FIG. 3 represents an example of the cutting of the window frame profile P in accordance with the invention to significantly reduce the length of profile required to fit the same window receiving wall opening as the frame formed from the cut sections illustrated in FIG. 1.
In the case of FIG. 3, the cutting of the profile is effected by cutting on the dotted cut lines 7 and 8. The cuts on the line 7 are inclined at forty-five degrees (45°) to the length of the FIG. 3 profile P from the inner edge of the body portion 1 through to a point which is intermediate of the width of the nailing fin 2 while the cut lines 8 are cut at forty-five degree (45°) angles to the length of the profile from the outer edge of the nailing fin 2 to meet at such intermediate point of the width of the nailing fin so that each of the sections 9 formed by this optimized cutting provides a nailing fin 2 which has right angular ends with the apex 10 lying on the selected intermediate point of the nailing fin.
Thus, when the sections 9 are assembled together into the window frame as illustrated in FIG. 4, the corners 11 of the assembled frame 12 are bevelled at forty-five degrees (45°). This arrangement facilitates the welding of the flexible nailing fin sections and eliminates the sharp frame corners designated at 6 in FIG. 2.
By cutting the profile P as illustrated in FIG. 3, and as an example having selected the annex 10 to lie on the mid-point of the width of the nailing fin, the required length Z of the profile P needed to fabricate the window frame 12 illustrated in detail in FIG. 4 would be four times the length of the body portion 1 which in the case of the illustration given above for a window frame to fit a ten inch square opening in a wall is 40 inches plus eight times one-half the width of the nailing fin 2 or 6 inches giving a total dimension Z of 46 inches resulting in a saving of 6 inches of profile length providing a significant saving in the amount of material required to form the window frame.
It will be understood that the closer the apex 10, that the closer the cuts 7 and 8 are to the body portion of the profile P, the greater will be the saving of material. However, the apex 10 must be spaced from the body 1 to provide adequate space for caulking at the comers of the frame 12. A typical cutting of the profile P would be having the apex 10 lying on the midpoint of the width of the nailing fin.
As discussed above, if the apex 10 is moved closer to the body portion, the saving of material will be increased. On the other hand, if for some reason a wider corner is required and the apex 10 is moved outwardly of the midpoint of the nailing fin, the saving of material will be accordingly reduced.
It will be understood that as the window frame complexity increases the ability to produce the frame from a significantly shorter length of profile provides a very important saving.
FIG. 5 illustrates a window frame in the course of being assembled from sections 9 cut according to the optimized cutting of FIG. 3 when the apex 10 lies at the midpoint of the width of the nailing fin. In this case, the body portion 1 includes a support structure for receiving and supporting a window (not shown) and projecting outwardly from the body portion is a J-return portion 14 including a double walled section 15. This J-return 14 forms with the nailing fin 2 a J-channel to receive and cover the ends of siding.

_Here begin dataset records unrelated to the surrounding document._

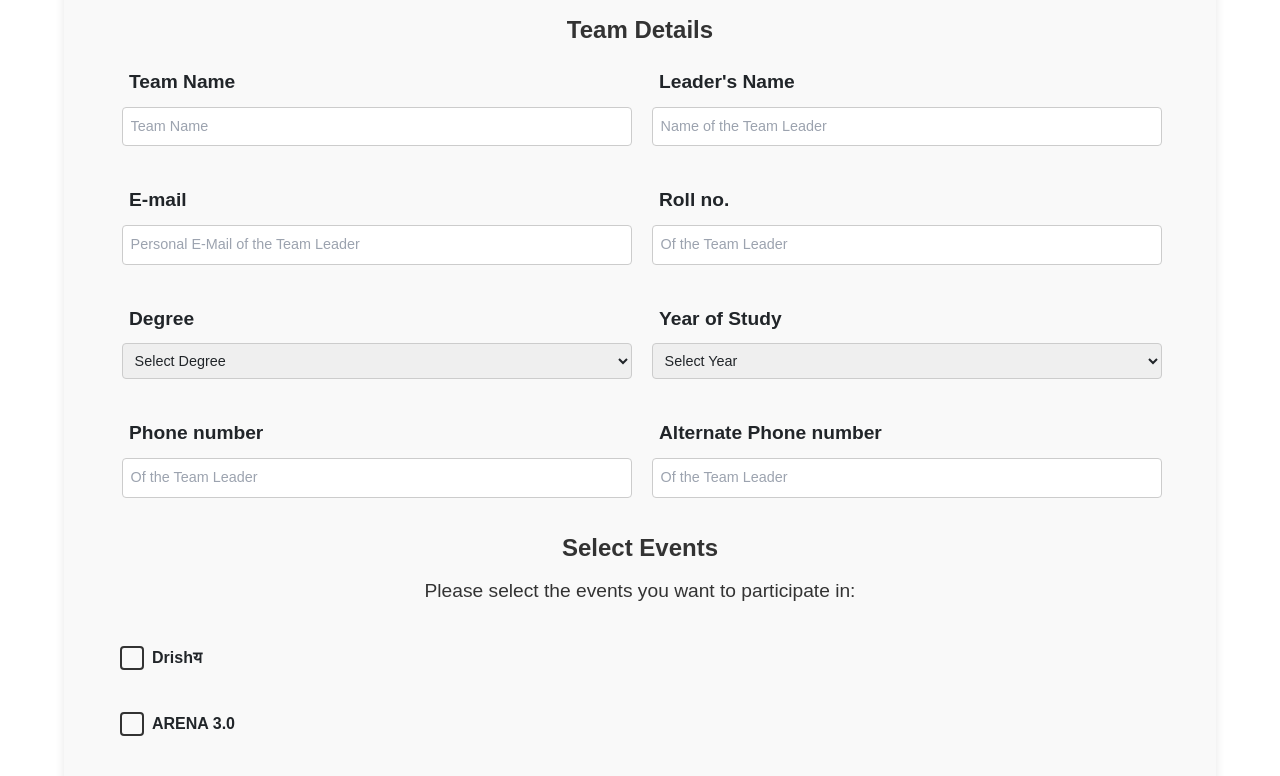
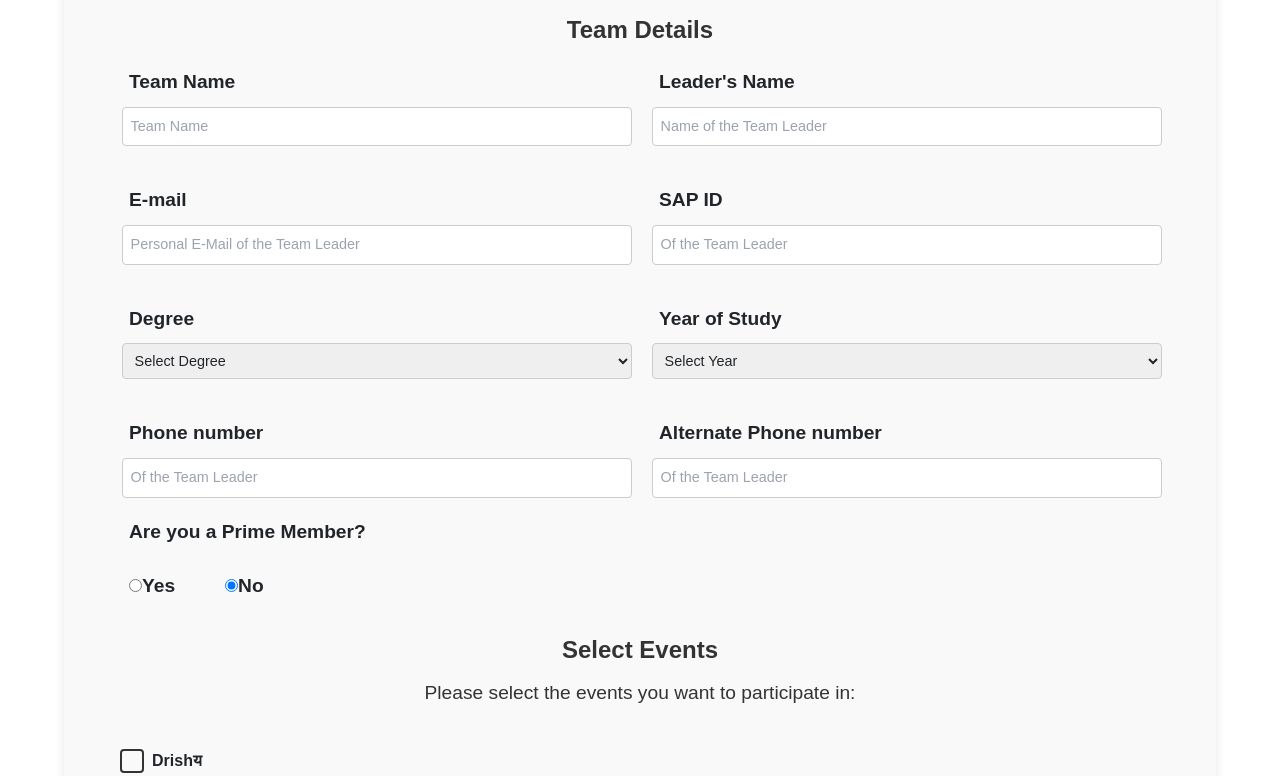
Before and after one commit to Abhasjaiswal/YUGMAK24, a React (Create React App) app: page /registration in a window 1280 px wide. Shown: the part 371-1147 px from the top of the page. Built offline with nearby package versions, Linux system fonts and the light colour scheme; a web font is replaced by a local one.

Commit message:
added Registration page

```diff
--- a/src/Registration/Registration.jsx
+++ b/src/Registration/Registration.jsx
@@ -6,7 +6,7 @@ const RegistrationAndEventSelection = () => {
     const [teamName, setTeamName] = useState('');
     const [leaderName, setLeaderName] = useState('');
     const [email, setEmail] = useState('');
-    const [rollNo, setRollNo] = useState('');
+    const [SapId, setSapId] = useState('');
     const [degree, setDegree] = useState('');
     const [year, setYear] = useState('');
     const [phoneNumber, setPhoneNumber] = useState('');
@@ -15,6 +15,8 @@ const RegistrationAndEventSelection = () => {
     const [selectedEvents, setSelectedEvents] = useState([]);
     const [showPage2, setShowPage2] = useState(false);
     const [showPage3, setShowPage3] = useState(false);
+    const [isPrimeMember, setIsPrimeMember] = useState(false);
+    const [primeId, setPrimeId] = useState('');
 
     const events = [
         { name: 'Drishय', cost: 200 },
@@ -24,12 +26,14 @@ const RegistrationAndEventSelection = () => {
     ];
 
     const handleNext = () => {
-        if (!teamName || !leaderName || !email || !rollNo || !degree || !year || !phoneNumber || !altPhoneNumber || !strength || selectedEvents.length === 0) {
+      if (!teamName || !leaderName || !email || !SapId || !degree || !year || !phoneNumber || !altPhoneNumber || !strength || selectedEvents.length === 0 || (isPrimeMember && !primeId)) {
           alert("Please fill out all the fields and select at least one event before proceeding.");
           return;
       }
       setShowPage2(true);
   };
+
+
 
     const handleEventChange = (event) => {
         if (event === 'Drishय') {
@@ -54,8 +58,7 @@ const RegistrationAndEventSelection = () => {
     const [formData, setFormData] = useState(
         Array.from({ length: 6 }, () => ({
             name: '',
-            sapid: '',
-            rollNo: '',
+            SapId: '',
             year: '',
             degree: '',
             field: '',
@@ -70,7 +73,8 @@ const RegistrationAndEventSelection = () => {
     };
 
     const handleSubmit = () => {
-        const allFieldsFilled = formData.slice(0, parseInt(strength) - 1).every(member =>
+      const numMembers = parseInt(strength, 10) - 1;
+      const allFieldsFilled = formData.slice(0, numMembers).every(member =>
           Object.values(member).every(value => value !== '')
       );
       if (allFieldsFilled) {
@@ -155,14 +159,14 @@ const RegistrationAndEventSelection = () => {
                             />
                         </div>
                         <div className="form-row">
-                            <label htmlFor="rollNo">Roll no.</label>
+                            <label htmlFor="SapId">SAP ID</label>
                             <input
                                 type="text"
-                                id="rollNo"
-                                name="rollNo"
+                                id="SapId"
+                                name="SapId"
                                 placeholder="Of the Team Leader"
-                                value={rollNo}
-                                onChange={(e) => setRollNo(e.target.value)}
+                                value={SapId}
+                                onChange={(e) => setSapId(e.target.value)}
                                 required
                             />
                         </div>
@@ -222,6 +226,49 @@ const RegistrationAndEventSelection = () => {
                             />
                         </div>
                     </form>
+
+                    <div className="form-row">
+                            <label htmlFor="isPrimeMember">Are you a Prime Member?</label>
+                            <div className="radio-group">
+                                <label>
+                                    <input
+                                        type="radio"
+                                        name="isPrimeMember"
+                                        value="yes"
+                                        checked={isPrimeMember === true}
+                                        onChange={() => setIsPrimeMember(true)}
+                                        required
+                                    />
+                                    <span>Yes</span>
+                                </label>
+                                <label>
+                                    <input
+                                        type="radio"
+                                        name="isPrimeMember"
+                                        value="no"
+                                        checked={isPrimeMember === false}
+                                        onChange={() => setIsPrimeMember(false)}
+                                        required
+                                    />
+                                    <span>No</span>
+                                </label>
+                            </div>
+                        </div>
+
+                        {isPrimeMember && (
+                            <div className="form-row">
+                                <label htmlFor="primeId">Prime ID</label>
+                                <input
+                                    type="text"
+                                    id="primeId"
+                                    name="primeId"
+                                    placeholder="Enter your Prime ID"
+                                    value={primeId}
+                                    onChange={(e) => setPrimeId(e.target.value)}
+                                    required
+                                />
+                            </div>
+                        )}
 
                     <div className="events-list1">
                         <h2 className='hd'>Select Events</h2>
@@ -317,24 +364,14 @@ const RegistrationAndEventSelection = () => {
                                     <label>SAP ID</label>
                                     <input
                                         type="text"
-                                        name={`member-${index + 2}-sapid`}
+                                        name={`member-${index + 2}-SapId`}
                                         placeholder="Enter SAP ID"
-                                        value={formData[index].sapid}
-                                        onChange={(e) => handleChange(index, 'sapid', e.target.value)}
+                                        value={formData[index].SapId}
+                                        onChange={(e) => handleChange(index, 'SapId', e.target.value)}
                                         required
                                     />
                                 </div>
-                                <div className="form-row">
-                                    <label>Roll No.</label>
-                                    <input
-                                        type="text"
-                                        name={`member-${index + 2}-rollNo`}
-                                        placeholder="Enter Roll Number"
-                                        value={formData[index].rollNo}
-                                        onChange={(e) => handleChange(index, 'rollNo', e.target.value)}
-                                        required
-                                    />
-                                </div>
+
                                 <div className="form-row">
                                     <label>Degree</label>
                                     <select
@@ -365,11 +402,11 @@ const RegistrationAndEventSelection = () => {
                                     </select>
                                 </div>
                                 <div className="form-row">
-                                    <label>Field of Study</label>
+                                    <label>Phone Number</label>
                                     <input
                                         type="text"
                                         name={`member-${index + 2}-field`}
-                                        placeholder="Enter Field of Study"
+                                        placeholder="Phone Number"
                                         value={formData[index].field}
                                         onChange={(e) => handleChange(index, 'field', e.target.value)}
                                         required
@@ -405,8 +442,8 @@ const RegistrationAndEventSelection = () => {
                         <div className="step active">3. Payment</div>
                     </div>
 
-                    <h2 className='hd'>Select Events</h2>
-                    <p style={{ fontSize: '1.2rem', paddingBottom: '4vh' }}>Please confirm the events you want to participate in:</p>
+                    <h2 className='hd'>Preview & Payment</h2>
+                    <p style={{ fontSize: '1.2rem', paddingBottom: '4vh' }}>Please confirm the events</p>
                     <div className="events-list">
                         {selectedEvents.map((event, index) => (
                             <div key={index} className="event-item3">
--- a/src/Registration/style.css
+++ b/src/Registration/style.css
@@ -148,8 +148,10 @@ footer {
 /* Responsive styles */
 @media (max-width: 768px) {
     header {
-        flex-direction: column;
-        align-items: flex-start;
+        /* flex-direction: column;
+        align-items: flex-start; */
+        display: flex;
+        justify-content: center;
     }
 
     form {
@@ -278,9 +280,9 @@ input[type="checkbox"] {
 }
 .actions-container3 {
     display: flex;
-    justify-content:space-between;
-    align-items: center;
-    margin-top: 2rem;
+    justify-content: space-between;
+    align-items: end;
+    margin-top: 6rem;
 }
 
 /* Styling for the Previous button */
```
Lines whose indentation alone changed are shown as unchanged.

It will be understood that the profile may be such as to receive and support one or more windows and may have a single wall J-return or even without a J-return.

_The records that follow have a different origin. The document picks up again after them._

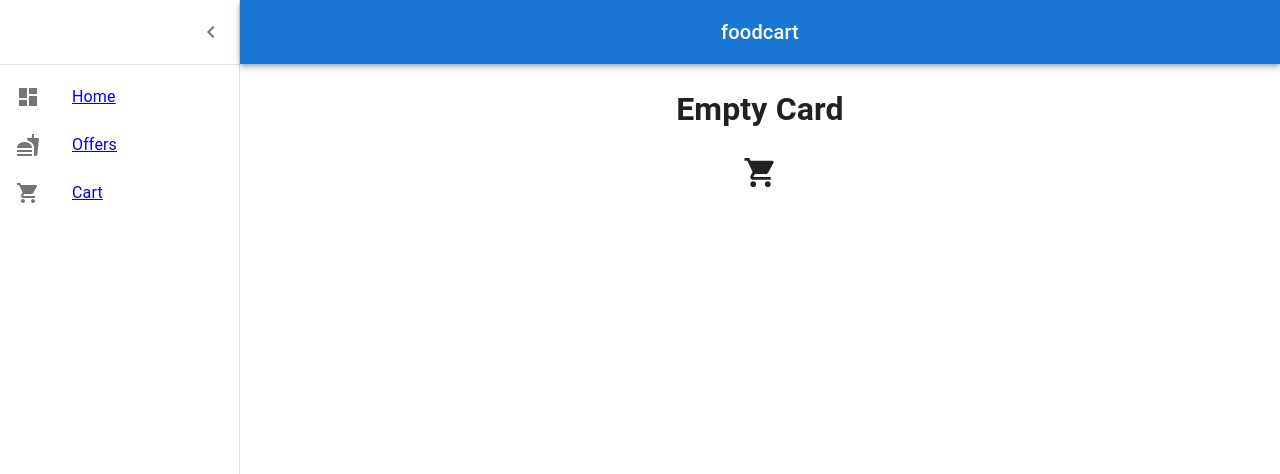
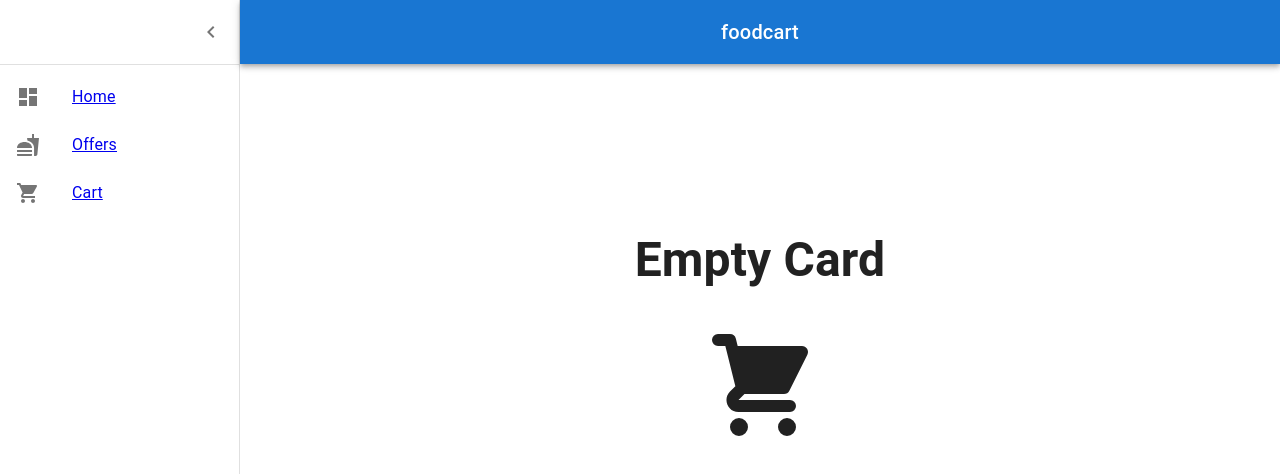
Before and after one commit to neeznamm/foodcart, a React (Create React App) app: page /cart in a window 1280 px wide. Shown: the top 474 px of the page. Built offline with nearby package versions, Linux system fonts and the light colour scheme.

Commit message:
useContext API

```diff
--- a/package.json
+++ b/package.json
@@ -16,6 +16,7 @@
     "json-server": "^0.17.1",
     "react": "^18.2.0",
     "react-dom": "^18.2.0",
+    "react-icons": "^4.7.1",
     "react-phone-input-2": "^2.15.1",
     "react-phone-number-input": "^3.2.13",
     "react-router-dom": "^6.4.5",
--- a/src/Menu/OrdersPage.jsx
+++ b/src/Menu/OrdersPage.jsx
@@ -1,4 +1,4 @@
-import React, { useState } from 'react'
+import React, { useState, useContext} from 'react'
 import OrderForm from '../components/OrderForm'
 import Orderlist from 'src/components/OrderList'
 import Grid from '@mui/material/Grid';
@@ -16,6 +16,7 @@ import DialogContent from '@mui/material/DialogContent';
 import DialogContentText from '@mui/material/DialogContentText';
 import DialogTitle from '@mui/material/DialogTitle';
 import EmptyCard from 'src/components/Dashboard/EmptyCard';
+import CartContext from 'src/context/CartContext';
 
 function OrdersPage() {
 
@@ -35,10 +36,10 @@ function OrdersPage() {
     setMessage(true)
   }
 
-  const [data, setData] = useState([])
+  const data = useContext(CartContext)
 
 
-  if (data.length != 0) {
+  if (data.length !== 0) {
     return (
       <>
         <Collapse in={message}>
@@ -64,7 +65,7 @@ function OrdersPage() {
           marginTop: "5rem"
         }}>
           <Grid xs={1} />
-          <Orderlist />
+          <Orderlist data={data}/>
           <Grid xs={2} />
           <OrderForm handleOpen={handleClickOpen} />
           <Grid xs={1} />
--- a/src/components/Dashboard/EmptyCard.js
+++ b/src/components/Dashboard/EmptyCard.js
@@ -1,11 +1,15 @@
 import React from 'react'
-import ShoppingCartIcon from '@mui/icons-material/ShoppingCart';
+import {HiShoppingCart} from 'react-icons/hi'
+
+const style = {
+  fontSize: "3rem"
+}
 
 export default function EmptyCard() {
   return (
-    <div>
-        <h1>Empty Card</h1>
-        <ShoppingCartIcon fontSize='large'/>
+    <div className='empty-card-container'>
+        <h1 className='empty-card-title'>Empty Card</h1>
+        <HiShoppingCart size={120}/>
     </div>
   )
 }
--- a/src/components/OrderList.js
+++ b/src/components/OrderList.js
@@ -28,9 +28,10 @@ const Demo = styled('div')(({ theme }) => ({
   backgroundColor: theme.palette.background.paper,
 }));
 
-export default function Orderlist() {
+export default function Orderlist({data}) {
   const [dense, setDense] = React.useState(false);
   const [secondary, setSecondary] = React.useState(false);
+  console.log(data)
 
   return (
         <Grid xs={4}>
--- /dev/null
+++ b/src/context/CartContext.js
@@ -0,0 +1,16 @@
+import { createContext } from "react";
+
+const CartContext = createContext([
+
+])
+
+export const CartProvider = ({children}) => {
+
+    return <CartContext.Provider value={{
+
+    }}>
+        {children}
+    </CartContext.Provider>
+}
+
+export default CartContext;
--- a/src/styles/index.css
+++ b/src/styles/index.css
@@ -68,3 +68,11 @@ body {
 .card-3 {
   box-shadow: 0 10px 20px rgba(0,0,0,0.19), 0 6px 6px rgba(0,0,0,0.23);
 }
+
+.empty-card-container {
+  margin-top: 10rem;
+}
+
+.empty-card-title {
+  font-size: 3rem;
+}
```
Also changed, not shown: 1 other file (tests, documents, lock files or other folders).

The invention is particularly applicable to window frames formed of extruded vinyl but it is also applicable to extruded aluminum frames or lengths of profile of other material.
Although various embodiments of the present invention have been described herein in detail, it will be appreciated by those skilled in the art, that variations may be made thereto without departing from the scope of the appended claims.